* _Dataset excerpts_:
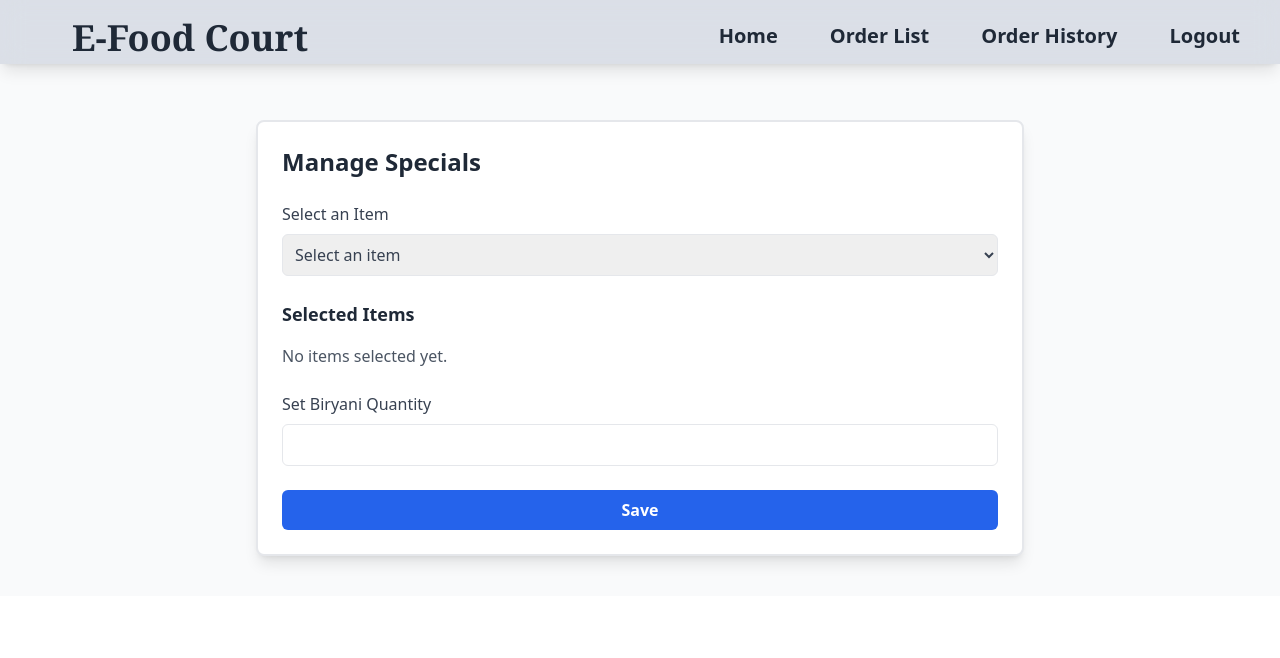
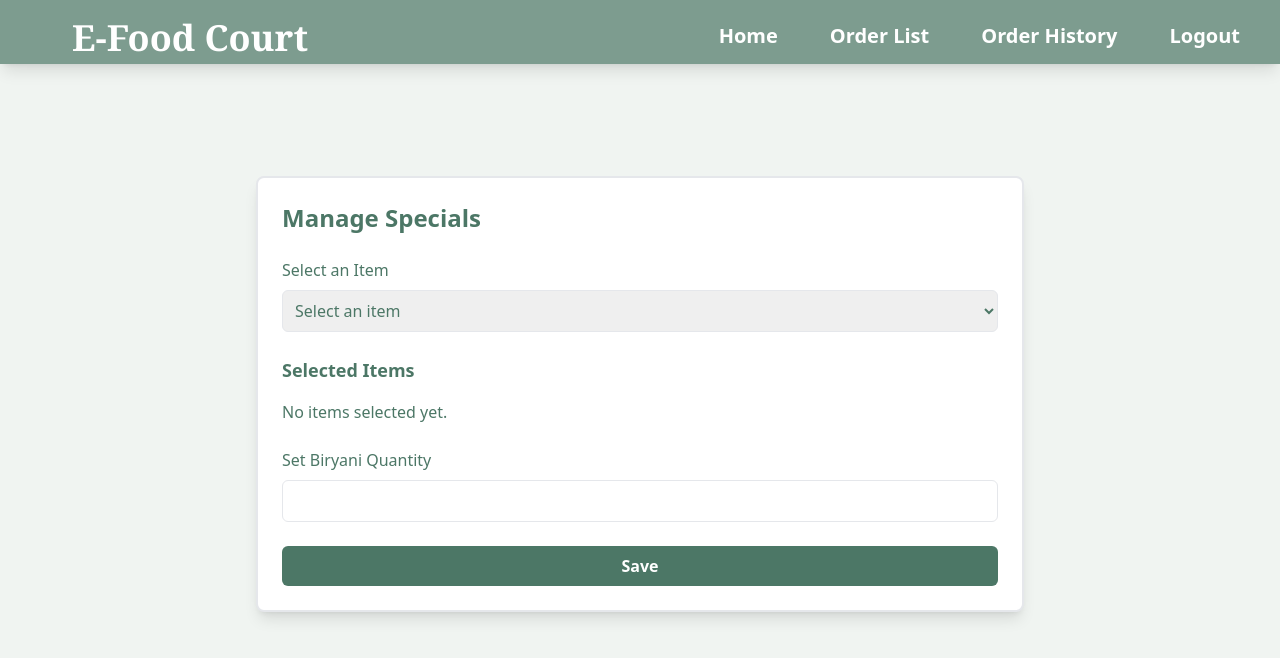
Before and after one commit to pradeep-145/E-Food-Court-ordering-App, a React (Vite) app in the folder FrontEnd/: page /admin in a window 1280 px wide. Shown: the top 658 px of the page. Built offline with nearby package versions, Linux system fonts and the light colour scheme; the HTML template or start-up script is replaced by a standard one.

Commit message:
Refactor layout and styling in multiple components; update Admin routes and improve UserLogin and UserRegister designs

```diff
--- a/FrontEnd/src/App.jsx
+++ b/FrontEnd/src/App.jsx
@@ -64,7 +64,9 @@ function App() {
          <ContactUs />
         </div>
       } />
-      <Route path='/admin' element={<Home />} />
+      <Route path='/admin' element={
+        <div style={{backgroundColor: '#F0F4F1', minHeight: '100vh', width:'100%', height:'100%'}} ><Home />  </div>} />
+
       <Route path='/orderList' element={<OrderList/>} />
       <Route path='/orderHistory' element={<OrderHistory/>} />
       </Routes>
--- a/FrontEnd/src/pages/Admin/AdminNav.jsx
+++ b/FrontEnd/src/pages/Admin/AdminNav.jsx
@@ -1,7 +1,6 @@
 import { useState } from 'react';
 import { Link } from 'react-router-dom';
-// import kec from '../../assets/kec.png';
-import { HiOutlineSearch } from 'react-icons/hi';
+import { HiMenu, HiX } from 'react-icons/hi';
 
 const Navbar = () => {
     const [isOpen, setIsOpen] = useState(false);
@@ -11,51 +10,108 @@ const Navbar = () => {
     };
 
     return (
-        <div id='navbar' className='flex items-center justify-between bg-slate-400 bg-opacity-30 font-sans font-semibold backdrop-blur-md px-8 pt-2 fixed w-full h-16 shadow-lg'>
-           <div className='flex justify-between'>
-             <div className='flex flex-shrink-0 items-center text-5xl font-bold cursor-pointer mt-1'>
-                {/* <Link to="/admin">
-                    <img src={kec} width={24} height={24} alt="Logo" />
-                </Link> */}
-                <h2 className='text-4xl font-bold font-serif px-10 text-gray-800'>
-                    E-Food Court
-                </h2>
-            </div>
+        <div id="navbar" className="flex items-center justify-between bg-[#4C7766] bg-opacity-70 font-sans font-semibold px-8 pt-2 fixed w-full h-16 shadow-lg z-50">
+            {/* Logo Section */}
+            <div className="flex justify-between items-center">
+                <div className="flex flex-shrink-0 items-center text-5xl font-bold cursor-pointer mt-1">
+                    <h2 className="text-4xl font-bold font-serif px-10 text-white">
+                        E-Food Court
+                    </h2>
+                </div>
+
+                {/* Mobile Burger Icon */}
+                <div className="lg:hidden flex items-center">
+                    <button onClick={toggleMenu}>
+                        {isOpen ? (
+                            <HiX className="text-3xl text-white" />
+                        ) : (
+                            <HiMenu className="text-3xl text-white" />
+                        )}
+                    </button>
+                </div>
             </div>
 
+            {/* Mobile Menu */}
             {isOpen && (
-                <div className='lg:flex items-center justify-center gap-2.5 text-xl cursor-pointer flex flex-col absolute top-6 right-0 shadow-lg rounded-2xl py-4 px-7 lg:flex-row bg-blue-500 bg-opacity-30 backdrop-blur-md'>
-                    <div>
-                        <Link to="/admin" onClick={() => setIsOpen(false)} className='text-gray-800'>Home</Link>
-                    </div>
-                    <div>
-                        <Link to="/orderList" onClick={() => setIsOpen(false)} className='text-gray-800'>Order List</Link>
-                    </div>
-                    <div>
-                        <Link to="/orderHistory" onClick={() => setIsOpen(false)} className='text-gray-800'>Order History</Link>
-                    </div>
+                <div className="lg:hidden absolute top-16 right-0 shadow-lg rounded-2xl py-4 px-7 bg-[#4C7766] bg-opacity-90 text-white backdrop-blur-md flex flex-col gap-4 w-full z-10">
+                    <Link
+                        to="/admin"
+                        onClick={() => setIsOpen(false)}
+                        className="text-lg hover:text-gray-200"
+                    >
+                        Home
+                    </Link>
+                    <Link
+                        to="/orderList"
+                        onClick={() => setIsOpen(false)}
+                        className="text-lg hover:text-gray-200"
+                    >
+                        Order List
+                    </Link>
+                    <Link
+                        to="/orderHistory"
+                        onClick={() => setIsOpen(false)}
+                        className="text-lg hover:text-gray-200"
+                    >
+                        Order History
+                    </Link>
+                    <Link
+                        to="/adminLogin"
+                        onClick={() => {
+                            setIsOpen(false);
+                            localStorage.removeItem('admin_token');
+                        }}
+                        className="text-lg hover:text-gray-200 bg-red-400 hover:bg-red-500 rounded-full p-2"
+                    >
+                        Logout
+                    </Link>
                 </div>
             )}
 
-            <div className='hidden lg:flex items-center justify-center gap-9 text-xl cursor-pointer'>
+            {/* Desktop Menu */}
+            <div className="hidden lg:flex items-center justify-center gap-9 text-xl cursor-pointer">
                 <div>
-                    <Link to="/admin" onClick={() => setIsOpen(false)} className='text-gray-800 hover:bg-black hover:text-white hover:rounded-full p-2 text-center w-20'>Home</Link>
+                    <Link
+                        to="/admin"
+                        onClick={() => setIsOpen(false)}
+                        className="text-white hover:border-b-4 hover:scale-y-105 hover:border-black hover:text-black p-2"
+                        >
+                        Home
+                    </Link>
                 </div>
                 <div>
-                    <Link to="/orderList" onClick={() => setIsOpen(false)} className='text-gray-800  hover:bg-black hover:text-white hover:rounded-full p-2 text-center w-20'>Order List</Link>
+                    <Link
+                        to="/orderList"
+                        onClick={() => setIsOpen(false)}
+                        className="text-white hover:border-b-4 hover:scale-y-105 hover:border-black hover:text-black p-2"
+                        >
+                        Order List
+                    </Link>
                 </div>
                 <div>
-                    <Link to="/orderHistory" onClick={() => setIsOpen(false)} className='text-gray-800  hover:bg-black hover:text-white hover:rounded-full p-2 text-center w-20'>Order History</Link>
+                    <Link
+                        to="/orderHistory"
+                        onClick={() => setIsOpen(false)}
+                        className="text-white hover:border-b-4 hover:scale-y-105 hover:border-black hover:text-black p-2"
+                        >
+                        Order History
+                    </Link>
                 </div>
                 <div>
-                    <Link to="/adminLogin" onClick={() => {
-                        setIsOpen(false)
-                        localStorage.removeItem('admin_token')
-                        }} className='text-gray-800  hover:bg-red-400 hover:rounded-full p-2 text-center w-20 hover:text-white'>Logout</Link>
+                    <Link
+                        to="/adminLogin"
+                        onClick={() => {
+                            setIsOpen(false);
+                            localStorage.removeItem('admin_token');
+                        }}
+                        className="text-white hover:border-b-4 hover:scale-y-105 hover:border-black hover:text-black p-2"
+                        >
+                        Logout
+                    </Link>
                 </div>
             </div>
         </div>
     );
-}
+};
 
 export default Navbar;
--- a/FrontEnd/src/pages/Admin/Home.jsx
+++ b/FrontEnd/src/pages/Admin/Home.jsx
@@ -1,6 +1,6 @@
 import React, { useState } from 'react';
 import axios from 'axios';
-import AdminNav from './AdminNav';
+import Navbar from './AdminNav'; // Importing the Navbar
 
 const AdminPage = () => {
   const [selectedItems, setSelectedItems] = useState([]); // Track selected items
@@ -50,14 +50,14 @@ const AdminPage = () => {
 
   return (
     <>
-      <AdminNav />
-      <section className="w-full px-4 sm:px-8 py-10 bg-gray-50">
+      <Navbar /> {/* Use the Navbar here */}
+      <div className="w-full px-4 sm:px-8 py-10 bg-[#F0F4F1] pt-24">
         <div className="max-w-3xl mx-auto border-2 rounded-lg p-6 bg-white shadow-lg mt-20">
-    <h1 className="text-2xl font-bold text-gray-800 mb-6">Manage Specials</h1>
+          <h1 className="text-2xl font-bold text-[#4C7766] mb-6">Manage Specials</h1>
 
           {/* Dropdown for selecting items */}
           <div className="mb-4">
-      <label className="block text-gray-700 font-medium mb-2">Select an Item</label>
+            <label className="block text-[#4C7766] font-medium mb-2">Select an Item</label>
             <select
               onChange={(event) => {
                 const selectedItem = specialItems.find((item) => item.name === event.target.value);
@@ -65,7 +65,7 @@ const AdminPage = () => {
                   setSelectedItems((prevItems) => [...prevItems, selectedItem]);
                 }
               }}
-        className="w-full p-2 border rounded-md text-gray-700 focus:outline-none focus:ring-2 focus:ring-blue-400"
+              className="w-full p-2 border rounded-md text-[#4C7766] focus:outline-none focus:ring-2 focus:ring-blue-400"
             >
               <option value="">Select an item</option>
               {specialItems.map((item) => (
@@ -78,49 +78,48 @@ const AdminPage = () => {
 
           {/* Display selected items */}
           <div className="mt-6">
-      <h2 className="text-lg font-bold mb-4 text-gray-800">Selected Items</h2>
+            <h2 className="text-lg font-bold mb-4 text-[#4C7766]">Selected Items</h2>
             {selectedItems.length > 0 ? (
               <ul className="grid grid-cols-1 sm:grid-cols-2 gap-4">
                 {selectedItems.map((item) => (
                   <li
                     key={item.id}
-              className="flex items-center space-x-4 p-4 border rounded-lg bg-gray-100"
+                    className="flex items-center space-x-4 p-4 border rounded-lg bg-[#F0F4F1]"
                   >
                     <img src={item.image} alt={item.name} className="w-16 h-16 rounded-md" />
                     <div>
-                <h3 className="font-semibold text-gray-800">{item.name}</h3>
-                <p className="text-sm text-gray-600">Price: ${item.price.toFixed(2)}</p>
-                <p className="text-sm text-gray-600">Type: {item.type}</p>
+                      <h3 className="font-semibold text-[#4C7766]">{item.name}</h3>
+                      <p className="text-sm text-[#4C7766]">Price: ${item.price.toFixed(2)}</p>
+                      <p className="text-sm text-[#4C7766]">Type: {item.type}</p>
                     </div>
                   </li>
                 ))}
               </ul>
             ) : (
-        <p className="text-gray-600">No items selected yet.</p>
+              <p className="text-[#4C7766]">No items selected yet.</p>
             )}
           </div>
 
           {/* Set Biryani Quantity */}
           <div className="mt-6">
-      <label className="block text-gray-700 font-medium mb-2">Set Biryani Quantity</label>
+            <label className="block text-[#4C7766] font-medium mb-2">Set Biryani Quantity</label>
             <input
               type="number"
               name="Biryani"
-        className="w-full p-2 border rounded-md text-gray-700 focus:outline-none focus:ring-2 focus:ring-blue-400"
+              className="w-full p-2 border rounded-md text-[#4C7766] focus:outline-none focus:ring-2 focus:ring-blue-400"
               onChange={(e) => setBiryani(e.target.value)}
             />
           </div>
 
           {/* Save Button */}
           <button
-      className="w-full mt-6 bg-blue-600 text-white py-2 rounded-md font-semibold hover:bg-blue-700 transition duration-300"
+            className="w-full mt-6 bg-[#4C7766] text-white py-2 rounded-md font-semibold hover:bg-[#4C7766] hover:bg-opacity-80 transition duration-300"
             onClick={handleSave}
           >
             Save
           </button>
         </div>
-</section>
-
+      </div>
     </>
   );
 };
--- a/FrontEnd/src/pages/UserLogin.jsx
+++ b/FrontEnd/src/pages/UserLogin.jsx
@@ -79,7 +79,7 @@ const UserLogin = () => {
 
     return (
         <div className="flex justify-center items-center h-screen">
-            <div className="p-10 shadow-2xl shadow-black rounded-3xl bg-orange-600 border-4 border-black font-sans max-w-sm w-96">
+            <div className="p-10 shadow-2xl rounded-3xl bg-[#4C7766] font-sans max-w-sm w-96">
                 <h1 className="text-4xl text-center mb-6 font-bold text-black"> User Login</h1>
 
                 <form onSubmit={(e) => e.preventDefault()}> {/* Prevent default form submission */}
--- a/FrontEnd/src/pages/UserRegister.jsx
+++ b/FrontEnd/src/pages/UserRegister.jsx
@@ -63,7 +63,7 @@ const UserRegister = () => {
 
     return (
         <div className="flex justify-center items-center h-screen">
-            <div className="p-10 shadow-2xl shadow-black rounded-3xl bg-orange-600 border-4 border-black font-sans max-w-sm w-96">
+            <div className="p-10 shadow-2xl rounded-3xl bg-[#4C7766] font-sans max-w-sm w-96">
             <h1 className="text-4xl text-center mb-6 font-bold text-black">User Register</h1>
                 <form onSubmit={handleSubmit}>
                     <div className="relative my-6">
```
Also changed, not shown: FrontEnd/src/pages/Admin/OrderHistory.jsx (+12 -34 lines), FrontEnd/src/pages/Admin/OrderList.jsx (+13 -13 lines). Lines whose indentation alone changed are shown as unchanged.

* _Assignment_:
In the listing above, find the lines holding the word "Court" and copy them.

* _Exercise result_:
Before and after one commit to pradeep-145/E-Food-Court-ordering-App, a React (Vite) app in the folder FrontEnd/: page /admin in a window 1280 px wide. Shown: the top 658 px of the page. Built offline with nearby package versions, Linux system fonts and the light colour scheme; the HTML template or start-up script is replaced by a standard one.
-                    E-Food Court
+                        E-Food Court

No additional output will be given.